I have worn mismatched socks for most of 2021. Deliberately.
The idea came from a reader in England, a retired Methodist minister named Ken Nicholls who admits to “being a little eccentric at times.”
He wrote: “I decided some time ago to make a statement with my socks. I NEVER wear what is usually considered a pair. Socks are bought often from large stores selling them in packs of seven pairs. Often, seven different colours.
“So I may wear one green sock and one yellow. Or one blue, one purple. People I meet tell me that I have odd socks on. My reply is that they are wrong. This IS a pair.
“The socks have the same size, the same material, the same shape, the same manufacturer and the same thermal value.
“They only differ in colour. And colour is irrelevant to the way they are loved and valued. Why are you judging them by colour?”
I liked his idea enough to try it. But as a symbolic act, my mismatched socks were an utter failure.
Not one person noticed them.
Of course, it was the wrong time to attempt that particular gesture. Under current lockdown restrictions, no one ever sees my feet.
I am reduced to a face, on Zoom. Nothing below the neck ever shows.
It makes me wonder about the value of symbolic gestures. Does a symbolic gesture matter, if no one knows you’ve done it?
Remember the vast crowds in Washington singing “If I had a hammer…” with Peter Paul and Mary?
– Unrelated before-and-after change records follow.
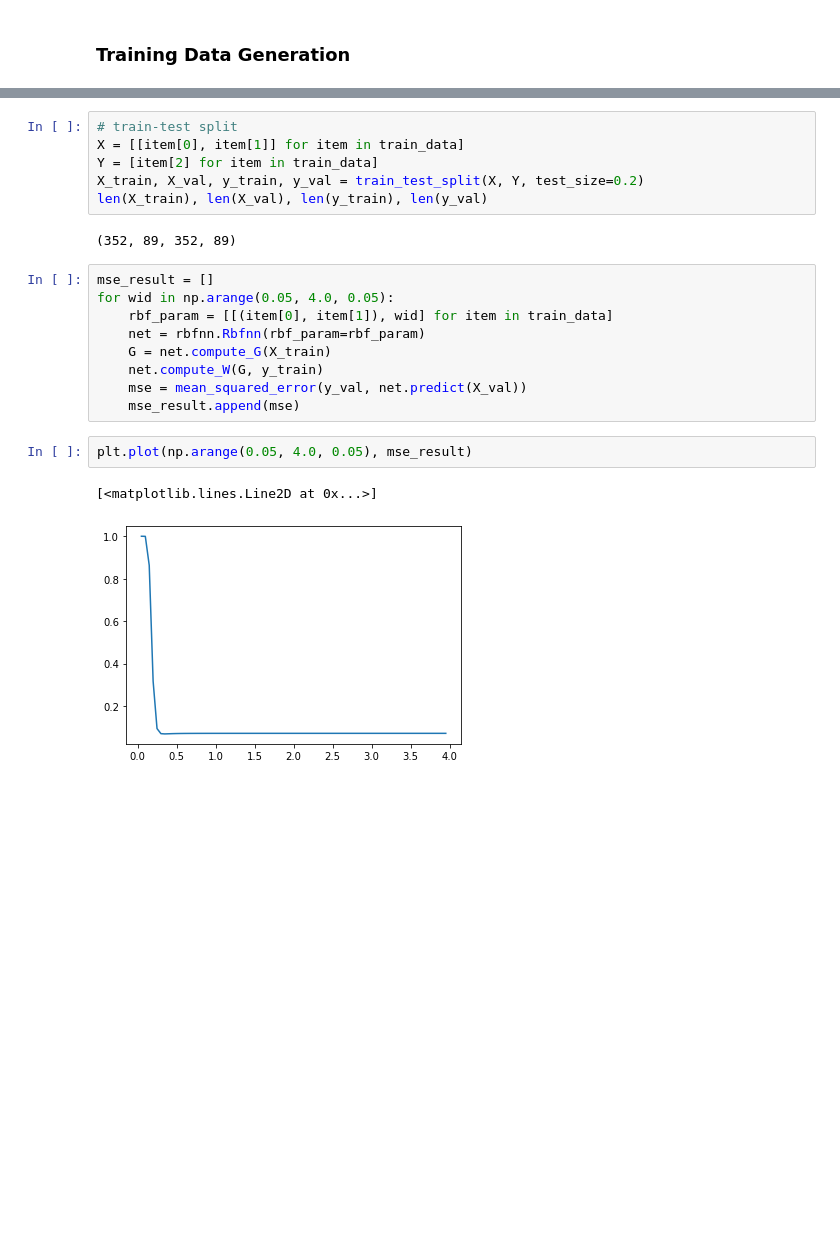
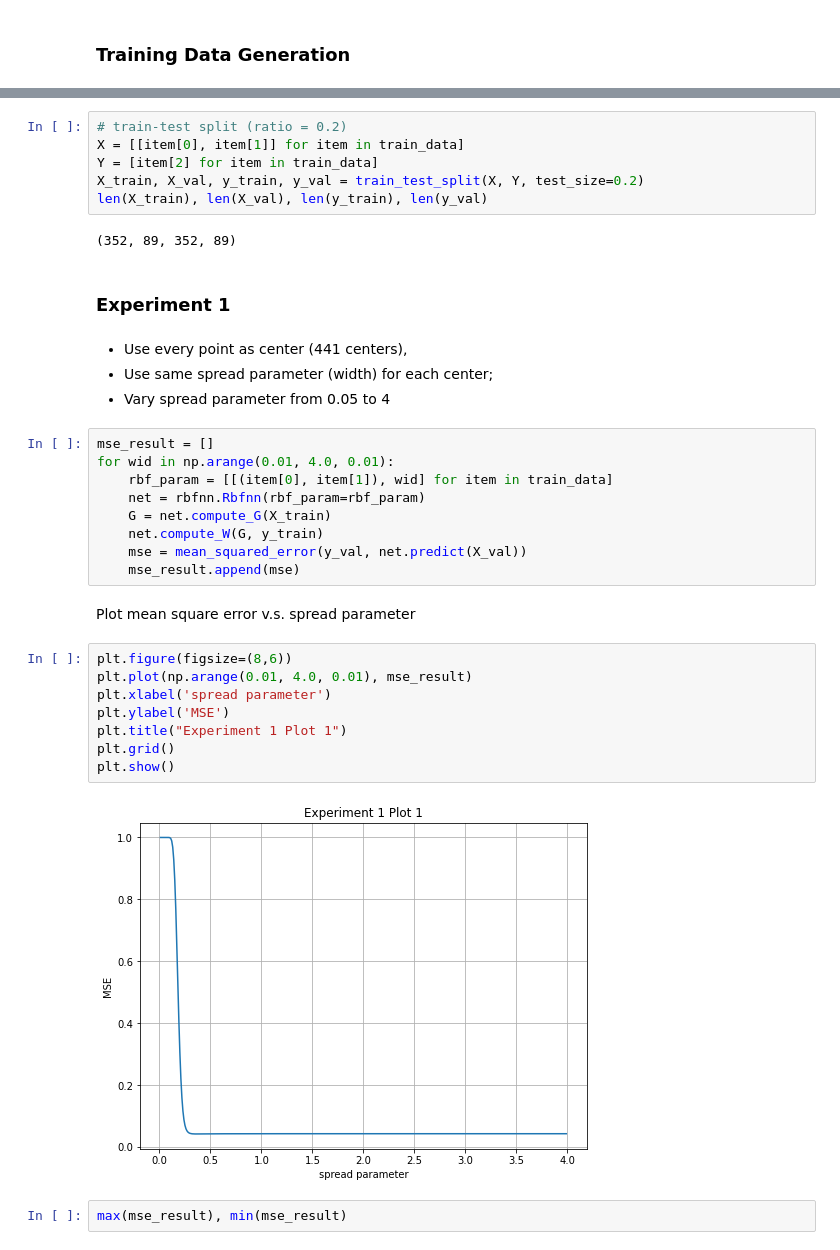
Before and after one commit to x662li/Inteligent-System-Design, a Jupyter notebook: A2_code/Problem_3/problem3.ipynb, the cells around one changed output, grey strips where cells are left out. Cells and saved outputs as stored; diff of their text form; blank space fills up the shorter version.

```diff
--- a/A2_code/Problem_3/problem3.ipynb
+++ b/A2_code/Problem_3/problem3.ipynb
@@ -27,24 +29,39 @@ plt.show()
 441 73 368
 [figure]
 # %%
-# train-test split
+# train-test split (ratio = 0.2)
 X = [[item[0], item[1]] for item in train_data]
 Y = [item[2] for item in train_data]
 X_train, X_val, y_train, y_val = train_test_split(X, Y, test_size=0.2)
 len(X_train), len(X_val), len(y_train), len(y_val)
 # %% [output]
 (352, 89, 352, 89)
+# %% [markdown]
+### Experiment 1
+# %% [markdown]
+- Use every point as center (441 centers),
+- Use same spread parameter (width) for each center;
+- Vary spread parameter from 0.05 to 4
 # %%
 mse_result = []
-for wid in np.arange(0.05, 4.0, 0.05):
+for wid in np.arange(0.01, 4.0, 0.01):
     rbf_param = [[(item[0], item[1]), wid] for item in train_data]
     net = rbfnn.Rbfnn(rbf_param=rbf_param)
     G = net.compute_G(X_train)
     net.compute_W(G, y_train)
     mse = mean_squared_error(y_val, net.predict(X_val))
     mse_result.append(mse)
-# %%
-plt.plot(np.arange(0.05, 4.0, 0.05), mse_result)
-# %% [output]
-[<matplotlib.lines.Line2D at 0x...>]
-[figure, removed]
+# %% [markdown]
+Plot mean square error v.s. spread parameter
+# %%
+plt.figure(figsize=(8,6))
+plt.plot(np.arange(0.01, 4.0, 0.01), mse_result)
+plt.xlabel('spread parameter')
+plt.ylabel('MSE')
+plt.title("Experiment 1 Plot 1")
+plt.grid()
+plt.show()
+# %% [output]
+[figure, added]
+# %%
+max(mse_result), min(mse_result)
```
Also changed, not shown: parts of 18 cells of this notebook, 2 other files.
Would the anti-war movement have the same effect if they had all stayed home and sung along with the radio?
Would the Buddhist monks who set themselves on fire in the streets of Saigon (now Ho Chi Minh City) have shocked Americans if they had chosen to immolate themselves in a secluded corner of a monastery?
A friend said she “had to go” to join the Million Women’s March on Washington. It was important to “be there” – not just to offer silent support.
A protest sign – no matter how carefully created – does no good in a corner of the basement.
But – isn’t there always a “but”? – is a prayer still a prayer, if it’s offered in private?
Is Mass still a sacrament if no one is there to receive the bread and wine?
During this pandemic, many priests have found themselves celebrating traditional congregational rites alone. Indeed, for centuries, that was the norm – the priests partook of the elements; the laity merely observed a ritual done on their behalf.
I remember asking an Anglican priest what she would do if no one showed up for her midweek Eucharist.
“God is there,” she replied, “even if no one else is.”
If that’s true for religious rituals, surely the same applies for people who keep their symbolic gestures private. God is there as they cut back on fossil fuels, without making public pronouncements. Or as they quietly become vegan.
Or wear mismatched socks.
Maybe this is “both/and” not “either/or.”
If a symbolic act is supposed to change someone else, it has to be public. If it’s supposed only to change me, then private works fine.
The important thing is symbolic acts matter.
Jim Taylor lives in Lake Country.